Material supplied Block Start

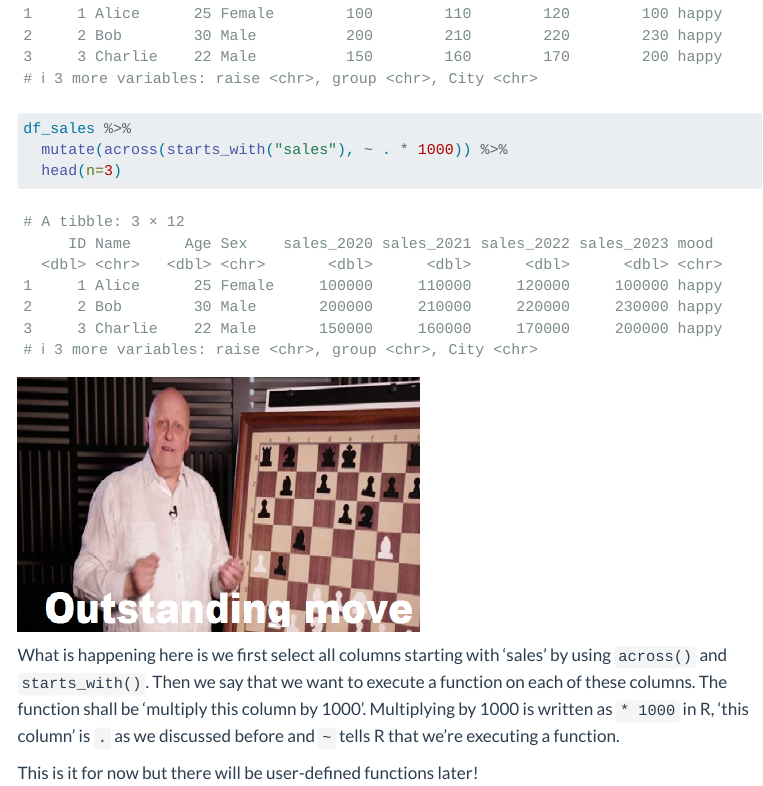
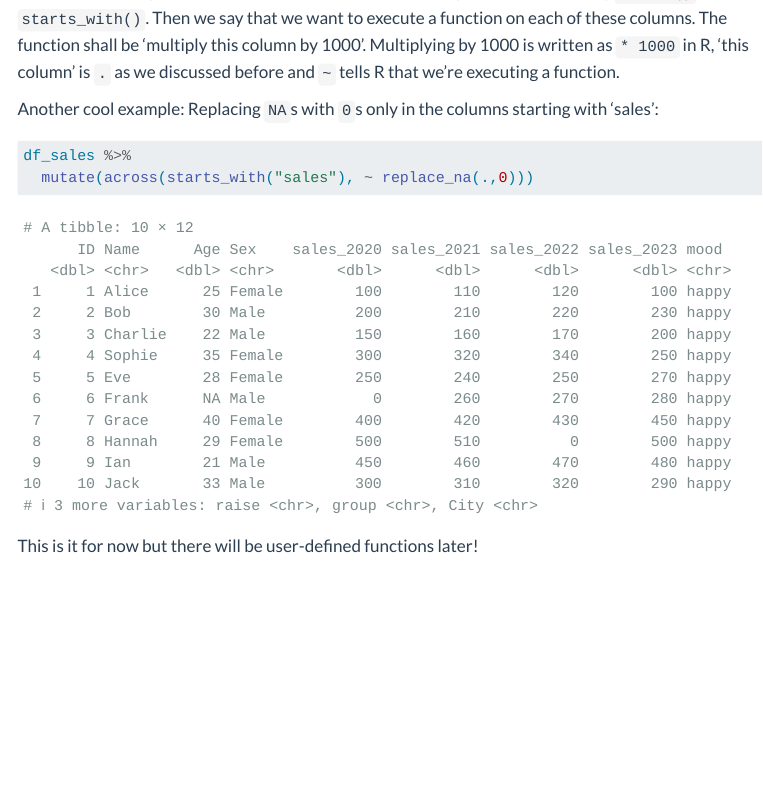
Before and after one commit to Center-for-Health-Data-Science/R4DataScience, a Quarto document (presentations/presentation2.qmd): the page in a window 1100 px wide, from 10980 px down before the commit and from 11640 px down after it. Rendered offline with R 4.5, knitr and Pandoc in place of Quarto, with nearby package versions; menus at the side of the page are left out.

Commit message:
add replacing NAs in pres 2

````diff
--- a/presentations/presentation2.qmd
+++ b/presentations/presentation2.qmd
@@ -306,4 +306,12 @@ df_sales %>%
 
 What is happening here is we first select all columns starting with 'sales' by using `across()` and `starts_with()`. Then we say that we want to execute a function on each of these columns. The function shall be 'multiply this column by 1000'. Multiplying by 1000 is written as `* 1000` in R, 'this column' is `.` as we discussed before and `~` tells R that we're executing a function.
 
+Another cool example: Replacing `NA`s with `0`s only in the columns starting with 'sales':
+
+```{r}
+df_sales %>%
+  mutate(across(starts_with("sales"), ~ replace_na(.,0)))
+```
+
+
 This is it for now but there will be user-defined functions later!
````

Material supplied Block End
Material supplied Block Start

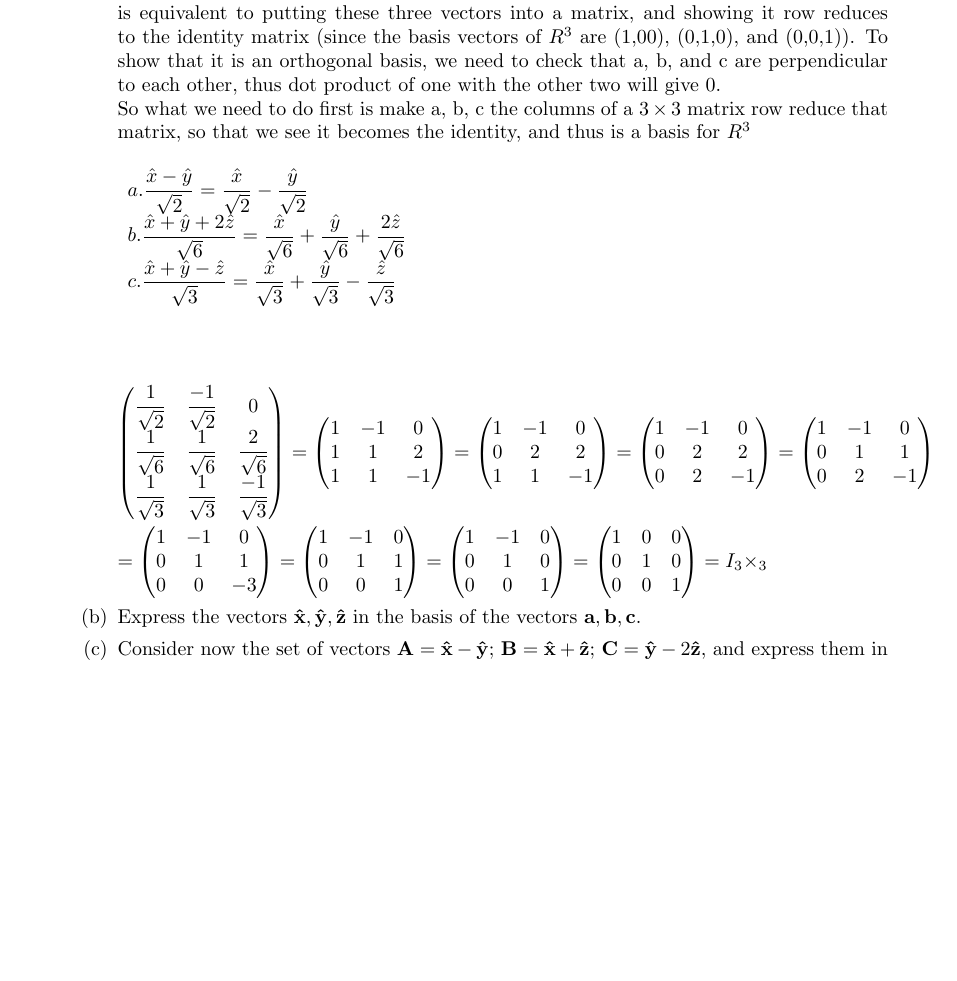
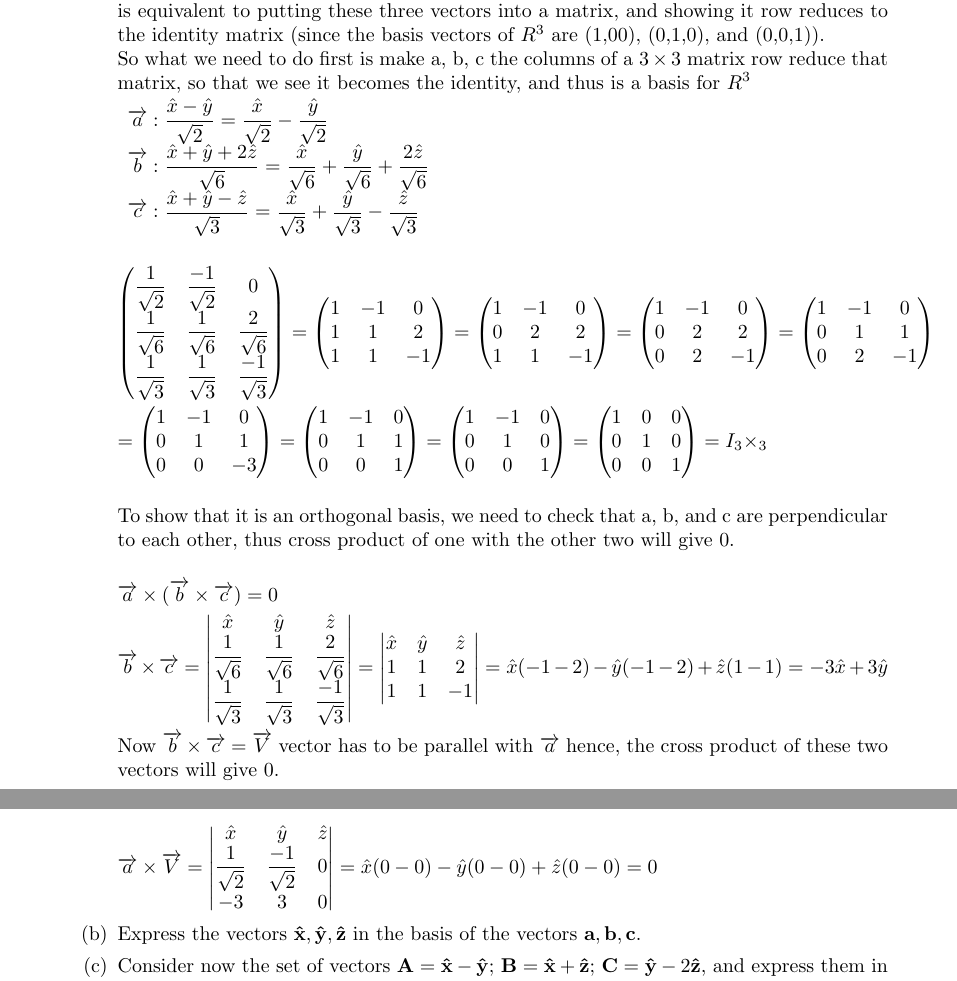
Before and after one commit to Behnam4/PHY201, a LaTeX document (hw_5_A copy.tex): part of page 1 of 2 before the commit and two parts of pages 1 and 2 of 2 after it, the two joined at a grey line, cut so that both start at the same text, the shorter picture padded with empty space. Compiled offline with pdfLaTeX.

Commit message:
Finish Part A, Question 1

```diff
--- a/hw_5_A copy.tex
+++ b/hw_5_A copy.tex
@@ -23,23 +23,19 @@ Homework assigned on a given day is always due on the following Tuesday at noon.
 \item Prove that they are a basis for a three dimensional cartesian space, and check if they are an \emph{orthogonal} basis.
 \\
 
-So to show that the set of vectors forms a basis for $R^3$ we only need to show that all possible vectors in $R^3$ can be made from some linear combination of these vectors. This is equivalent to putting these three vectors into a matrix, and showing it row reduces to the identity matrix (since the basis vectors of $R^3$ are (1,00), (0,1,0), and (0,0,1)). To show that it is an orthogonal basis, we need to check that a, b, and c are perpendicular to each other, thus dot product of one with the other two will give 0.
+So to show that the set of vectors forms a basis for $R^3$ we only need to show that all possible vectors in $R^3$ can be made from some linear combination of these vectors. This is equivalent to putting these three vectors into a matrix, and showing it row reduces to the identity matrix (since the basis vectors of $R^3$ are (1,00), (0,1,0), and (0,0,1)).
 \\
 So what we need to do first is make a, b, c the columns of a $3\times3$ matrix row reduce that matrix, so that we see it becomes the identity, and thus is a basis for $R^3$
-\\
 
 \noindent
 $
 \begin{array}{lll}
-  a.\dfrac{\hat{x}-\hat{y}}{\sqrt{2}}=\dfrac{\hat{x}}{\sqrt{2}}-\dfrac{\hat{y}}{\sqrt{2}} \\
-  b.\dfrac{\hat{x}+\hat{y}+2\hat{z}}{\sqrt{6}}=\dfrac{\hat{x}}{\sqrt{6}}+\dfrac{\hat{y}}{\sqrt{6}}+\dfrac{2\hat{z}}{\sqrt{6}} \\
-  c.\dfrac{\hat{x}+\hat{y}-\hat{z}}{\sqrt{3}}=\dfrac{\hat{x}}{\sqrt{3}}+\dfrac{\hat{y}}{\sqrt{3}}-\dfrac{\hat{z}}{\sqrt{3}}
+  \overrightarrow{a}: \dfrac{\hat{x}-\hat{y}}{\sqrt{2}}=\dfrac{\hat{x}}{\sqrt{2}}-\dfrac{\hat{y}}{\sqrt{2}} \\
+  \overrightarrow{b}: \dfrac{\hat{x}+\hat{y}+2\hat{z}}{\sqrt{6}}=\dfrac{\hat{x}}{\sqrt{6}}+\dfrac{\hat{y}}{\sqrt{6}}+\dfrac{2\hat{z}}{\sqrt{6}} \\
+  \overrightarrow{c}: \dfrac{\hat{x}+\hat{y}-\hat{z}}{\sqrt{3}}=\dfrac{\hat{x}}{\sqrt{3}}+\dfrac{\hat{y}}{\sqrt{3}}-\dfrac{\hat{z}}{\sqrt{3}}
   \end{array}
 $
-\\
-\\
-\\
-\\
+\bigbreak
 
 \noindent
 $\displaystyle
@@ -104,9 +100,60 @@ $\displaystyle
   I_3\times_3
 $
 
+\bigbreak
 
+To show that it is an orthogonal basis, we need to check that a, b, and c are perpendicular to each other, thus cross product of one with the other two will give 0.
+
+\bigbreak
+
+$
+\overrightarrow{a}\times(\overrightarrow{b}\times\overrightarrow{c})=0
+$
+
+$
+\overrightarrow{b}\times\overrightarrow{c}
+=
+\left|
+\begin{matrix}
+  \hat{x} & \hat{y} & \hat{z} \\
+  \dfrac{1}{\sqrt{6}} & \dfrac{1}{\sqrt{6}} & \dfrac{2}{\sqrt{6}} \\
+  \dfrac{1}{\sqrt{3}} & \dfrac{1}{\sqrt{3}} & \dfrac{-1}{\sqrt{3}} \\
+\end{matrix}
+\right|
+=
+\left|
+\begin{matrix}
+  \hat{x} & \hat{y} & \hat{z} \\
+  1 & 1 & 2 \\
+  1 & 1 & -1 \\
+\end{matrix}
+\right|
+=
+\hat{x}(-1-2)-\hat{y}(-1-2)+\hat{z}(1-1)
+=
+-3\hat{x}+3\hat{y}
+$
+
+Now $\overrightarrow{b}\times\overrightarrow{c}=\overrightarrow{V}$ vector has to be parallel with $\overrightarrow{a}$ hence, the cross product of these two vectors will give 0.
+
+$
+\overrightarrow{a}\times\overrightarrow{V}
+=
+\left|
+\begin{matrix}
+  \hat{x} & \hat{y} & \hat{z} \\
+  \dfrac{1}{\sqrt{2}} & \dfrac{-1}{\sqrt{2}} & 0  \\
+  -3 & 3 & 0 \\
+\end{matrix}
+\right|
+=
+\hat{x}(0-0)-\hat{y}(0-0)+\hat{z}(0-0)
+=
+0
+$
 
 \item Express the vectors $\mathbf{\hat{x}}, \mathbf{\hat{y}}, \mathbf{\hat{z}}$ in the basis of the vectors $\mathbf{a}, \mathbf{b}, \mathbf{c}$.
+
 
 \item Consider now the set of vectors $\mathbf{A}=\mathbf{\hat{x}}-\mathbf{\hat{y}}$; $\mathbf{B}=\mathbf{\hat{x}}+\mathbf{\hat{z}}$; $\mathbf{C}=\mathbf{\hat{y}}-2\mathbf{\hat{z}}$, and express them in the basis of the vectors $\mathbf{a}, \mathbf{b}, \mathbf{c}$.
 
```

Material supplied Block End

• _Exercise_
If a line of the entries holds the word "first", copy it out.

• _Written answer_
 What is happening here is we first select all columns starting with 'sales' by using `across()` and `starts_with()`. Then we say that we want to execute a function on each of these columns. The function shall be 'multiply this column by 1000'. Multiplying by 1000 is written as `* 1000` in R, 'this column' is `.` as we discussed before and `~` tells R that we're executing a function.
 So what we need to do first is make a, b, c the columns of a $3\times3$ matrix row reduce that matrix, so that we see it becomes the identity, and thus is a basis for $R^3$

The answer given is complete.